● What you should do
Using the records below, filter out every line that lacks "Planning" and copy the rest.

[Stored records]
*** Block opens ***
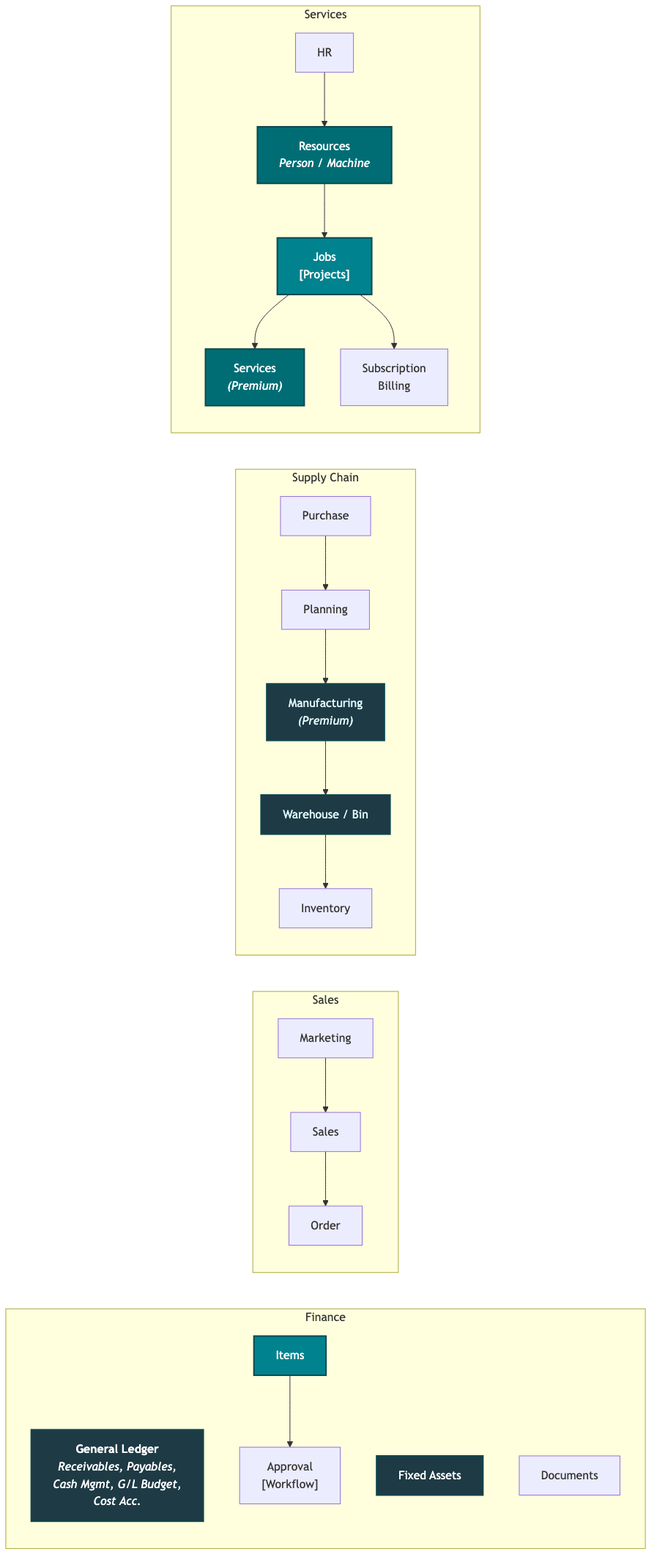
Earlier version of the Mermaid export ai/docs/diagrams/diagram-2.png (tentixo/chris-business-central). Its source is kept beside it as ai/docs/diagrams/diagram-2.mmd.
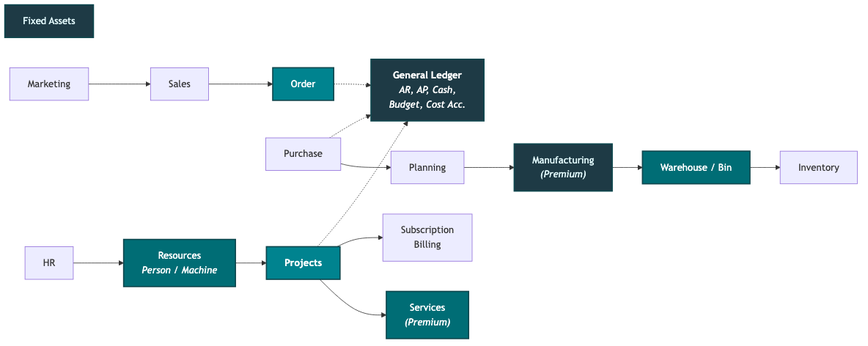
The same diagram one commit later.

The edit, as a diff of the source:
```diff
@@ -1,36 +1,22 @@
 graph LR
-    subgraph Finance
-        GL["<b>General Ledger</b><br/><i>Receivables, Payables,<br/>Cash Mgmt, G/L Budget,<br/>Cost Acc.</i>"]
-        FA["Fixed Assets"]
-        DOC["Documents"]
-        ITEM["Items"]
-        APR["Approval<br/>[Workflow]"]
-    end
+    GL["<b>General Ledger</b><br/><i>AR, AP, Cash,<br/>Budget, Cost Acc.</i>"]
+    FA["Fixed Assets"]
+    MKT["Marketing"] --> SALES["Sales"] --> ORD["Order"]
+    PUR["Purchase"] --> PLAN["Planning"] --> MFG["Manufacturing<br/><i>(Premium)</i>"]
+    MFG --> WH["Warehouse / Bin"] --> INV_S["Inventory"]
+    HR["HR"] --> RES["Resources<br/><i>Person / Machine</i>"] --> PROJ["<b>Projects</b>"]
+    PROJ --> SVC["Services<br/><i>(Premium)</i>"]
+    PROJ --> SUB["Subscription<br/>Billing"]
 
-    subgraph Sales
-        MKT["Marketing"] --> SALES["Sales"] --> ORD["Order"]
-    end
-
-    subgraph Supply Chain
-        PUR["Purchase"] --> PLAN["Planning"] --> MFG["Manufacturing<br/><i>(Premium)</i>"]
-        MFG --> WH["Warehouse / Bin"]
-        WH --> INV["Inventory"]
-    end
-
-    subgraph Services
-        HR["HR"] --> RES["Resources<br/><i>Person / Machine</i>"]
-        RES --> PROJ["Jobs<br/>[Projects]"]
-        PROJ --> SVC["Services<br/><i>(Premium)</i>"]
-        PROJ --> SUB["Subscription<br/>Billing"]
-    end
-
-    ITEM --> APR
+    ORD -.-> GL
+    PROJ -.-> GL
+    PUR -.-> GL
 
     style GL fill:#1E3A45,stroke:#0E474E,stroke-width:2px,color:#fff
-    style FA fill:#1E3A45,stroke:#0E474E,stroke-width:2px,color:#fff
+    style FA fill:#1E3A45,stroke:#0E474E,stroke-width:2px,color:#E0F7FA
     style PROJ fill:#00838F,stroke:#0E474E,stroke-width:2px,color:#fff
     style RES fill:#006D75,stroke:#0E474E,stroke-width:2px,color:#fff
-    style ITEM fill:#00838F,stroke:#0E474E,stroke-width:2px,color:#fff
+    style ORD fill:#00838F,stroke:#0E474E,stroke-width:2px,color:#fff
     style MFG fill:#1E3A45,stroke:#0E474E,stroke-width:2px,color:#E0F7FA
-    style WH fill:#1E3A45,stroke:#0E474E,stroke-width:2px,color:#E0F7FA
+    style WH fill:#006D75,stroke:#0E474E,stroke-width:2px,color:#fff
     style SVC fill:#006D75,stroke:#0E474E,stroke-width:2px,color:#fff
```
*** Block closes ***
● Answer to this task
+    PUR["Purchase"] --> PLAN["Planning"] --> MFG["Manufacturing<br/><i>(Premium)</i>"]
-        PUR["Purchase"] --> PLAN["Planning"] --> MFG["Manufacturing<br/><i>(Premium)</i>"]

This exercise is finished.